*** Excerpted records Section Begins ***

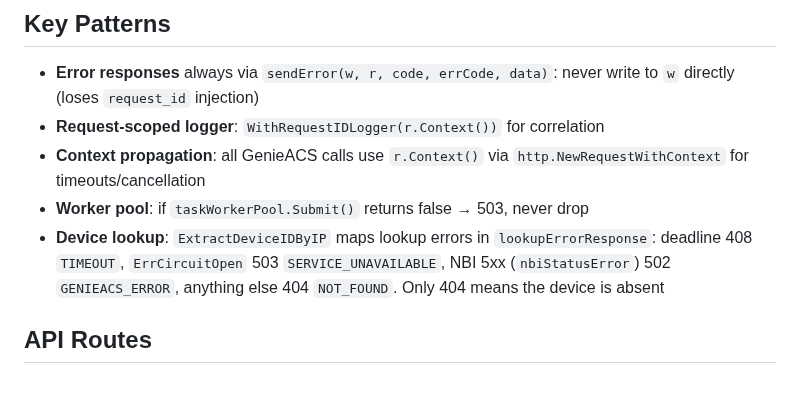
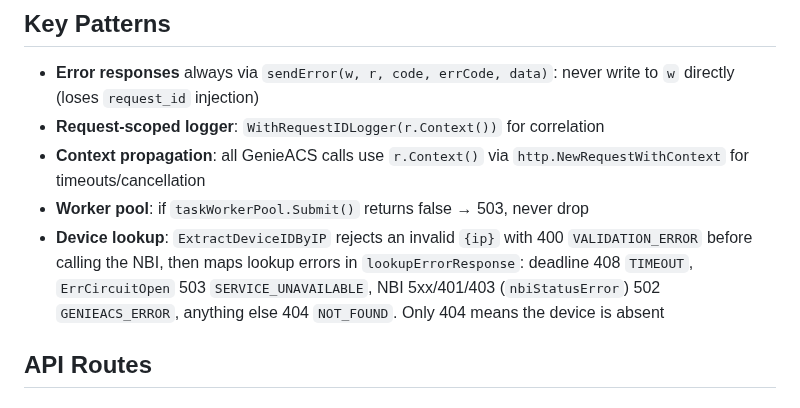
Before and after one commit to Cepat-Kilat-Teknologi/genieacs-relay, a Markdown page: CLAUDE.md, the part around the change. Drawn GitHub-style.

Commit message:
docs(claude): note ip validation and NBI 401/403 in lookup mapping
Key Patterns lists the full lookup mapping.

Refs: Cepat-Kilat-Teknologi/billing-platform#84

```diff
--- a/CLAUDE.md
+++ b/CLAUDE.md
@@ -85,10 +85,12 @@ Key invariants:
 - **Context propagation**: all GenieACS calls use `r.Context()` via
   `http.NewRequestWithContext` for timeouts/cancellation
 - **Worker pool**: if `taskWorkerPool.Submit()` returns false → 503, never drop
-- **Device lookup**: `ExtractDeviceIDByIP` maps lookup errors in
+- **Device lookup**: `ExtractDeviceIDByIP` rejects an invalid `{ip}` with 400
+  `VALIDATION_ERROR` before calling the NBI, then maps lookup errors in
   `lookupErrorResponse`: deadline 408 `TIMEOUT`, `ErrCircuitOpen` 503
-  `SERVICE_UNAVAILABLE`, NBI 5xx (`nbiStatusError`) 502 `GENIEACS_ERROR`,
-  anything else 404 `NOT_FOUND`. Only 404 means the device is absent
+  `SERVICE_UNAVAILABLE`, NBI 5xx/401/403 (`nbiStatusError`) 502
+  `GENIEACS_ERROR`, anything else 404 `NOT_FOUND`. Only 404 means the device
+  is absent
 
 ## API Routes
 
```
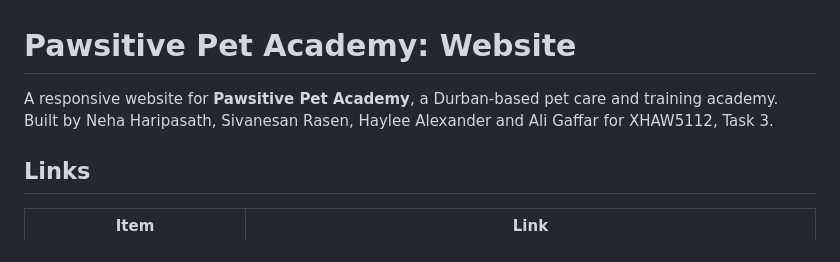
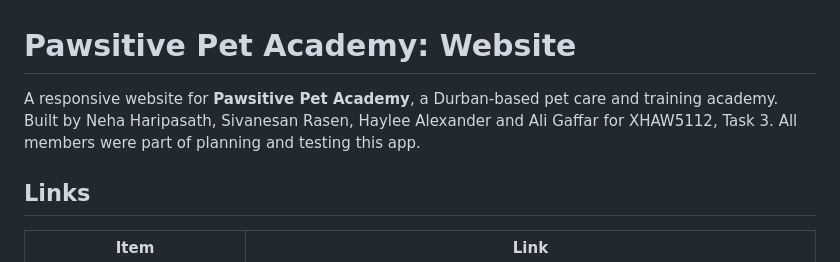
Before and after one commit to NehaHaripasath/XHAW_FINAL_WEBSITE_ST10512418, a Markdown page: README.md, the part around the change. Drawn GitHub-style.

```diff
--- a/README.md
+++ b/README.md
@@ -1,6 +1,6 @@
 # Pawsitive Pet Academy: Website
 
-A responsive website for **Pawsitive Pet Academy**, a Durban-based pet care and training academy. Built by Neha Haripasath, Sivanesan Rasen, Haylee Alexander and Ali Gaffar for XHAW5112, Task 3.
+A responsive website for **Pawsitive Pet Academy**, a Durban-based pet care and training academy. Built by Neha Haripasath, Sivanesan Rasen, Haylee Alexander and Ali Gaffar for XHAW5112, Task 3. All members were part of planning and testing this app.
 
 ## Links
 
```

*** Excerpted records Section Ends ***

Directions for this task: Would you return all of the data above word for word, omitting every picture?

Result of this task:
Before and after one commit to Cepat-Kilat-Teknologi/genieacs-relay, a Markdown page: CLAUDE.md, the part around the change. Drawn GitHub-style.

Commit message:
docs(claude): note ip validation and NBI 401/403 in lookup mapping
Key Patterns lists the full lookup mapping.

Refs: Cepat-Kilat-Teknologi/billing-platform#84

```diff
--- a/CLAUDE.md
+++ b/CLAUDE.md
@@ -85,10 +85,12 @@ Key invariants:
 - **Context propagation**: all GenieACS calls use `r.Context()` via
   `http.NewRequestWithContext` for timeouts/cancellation
 - **Worker pool**: if `taskWorkerPool.Submit()` returns false → 503, never drop
-- **Device lookup**: `ExtractDeviceIDByIP` maps lookup errors in
+- **Device lookup**: `ExtractDeviceIDByIP` rejects an invalid `{ip}` with 400
+  `VALIDATION_ERROR` before calling the NBI, then maps lookup errors in
   `lookupErrorResponse`: deadline 408 `TIMEOUT`, `ErrCircuitOpen` 503
-  `SERVICE_UNAVAILABLE`, NBI 5xx (`nbiStatusError`) 502 `GENIEACS_ERROR`,
-  anything else 404 `NOT_FOUND`. Only 404 means the device is absent
+  `SERVICE_UNAVAILABLE`, NBI 5xx/401/403 (`nbiStatusError`) 502
+  `GENIEACS_ERROR`, anything else 404 `NOT_FOUND`. Only 404 means the device
+  is absent
 
 ## API Routes
 
```
Before and after one commit to NehaHaripasath/XHAW_FINAL_WEBSITE_ST10512418, a Markdown page: README.md, the part around the change. Drawn GitHub-style.

```diff
--- a/README.md
+++ b/README.md
@@ -1,6 +1,6 @@
 # Pawsitive Pet Academy: Website
 
-A responsive website for **Pawsitive Pet Academy**, a Durban-based pet care and training academy. Built by Neha Haripasath, Sivanesan Rasen, Haylee Alexander and Ali Gaffar for XHAW5112, Task 3.
+A responsive website for **Pawsitive Pet Academy**, a Durban-based pet care and training academy. Built by Neha Haripasath, Sivanesan Rasen, Haylee Alexander and Ali Gaffar for XHAW5112, Task 3. All members were part of planning and testing this app.
 
 ## Links
 
```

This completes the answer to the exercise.